Proteins in wheat, barley and rye cause an autoimmune response in people with Coeliac Disease.
A. K. Akobeng & A. G. Thomas Department of Paediatric Gastroenterology, Booth Hall Children’s Hospital, Central Manchester and Manchester Children’s University Hospitals, Manchester, UK published a study of how much gluten a person with Coeliac Disease can tolerate. The report concluded “The amount of tolerable gluten varies among people with coeliac disease. Although there is no evidence to suggest a single definitive threshold, a daily gluten intake of less than 10 mg is unlikely to cause significant histological abnormalities.”
In 1982, the Codex Alimentarius Committee on Nutrition and Food for Special Dietary Uses (CCNFSDU) established labeling standards in its Standard for Gluten-Free Foods.
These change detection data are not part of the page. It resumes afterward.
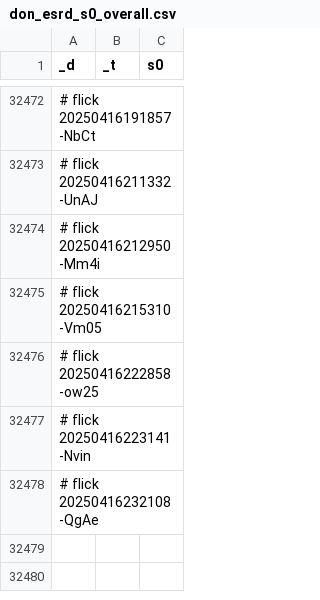
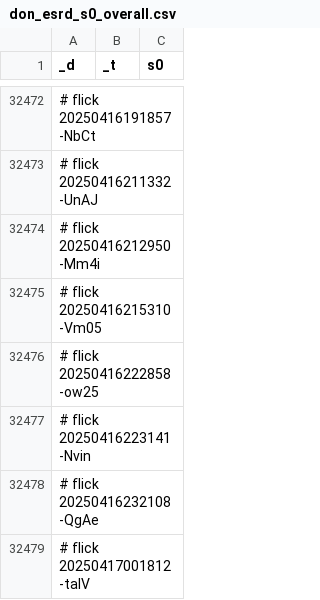
Before and after one commit to abikesa/facade, a CSV file: kitabo/ensi/testbin/test3/assets/csv/don_esrd_s0_overall.csv, drawn as a sheet; only a part is shown, gaps mark what is left out; the diff names each change by its address in the sheet, - before the commit and + after, or states it on an @@ line.

Commit message:
kitabo/ensi/testbin/test3/assets/csv/don_esrd_s0_overall.csv

```diff
--- a/kitabo/ensi/testbin/test3/assets/csv/don_esrd_s0_overall.csv
+++ b/kitabo/ensi/testbin/test3/assets/csv/don_esrd_s0_overall.csv
+row 32479: # flick 20250417001812-talV
```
These references provide some additional context in the labeling of foods in the US: Proposed Rule: Gluten-Free Labeling of Foods January 23, 2007 Questions and Answers on the Gluten-Free Labeling Proposed Rule January 23, 2007.
Dozens of international standards for the determination of gluten in wheat and wheat flour are available. The International Standards Organization, ISO Technical Committee 34 is responsible for standardization in the field of human and animal foodstuffs. ISO/TC 34 Food Products Subcommittee SC4 is concerned with Cereals and Pulses.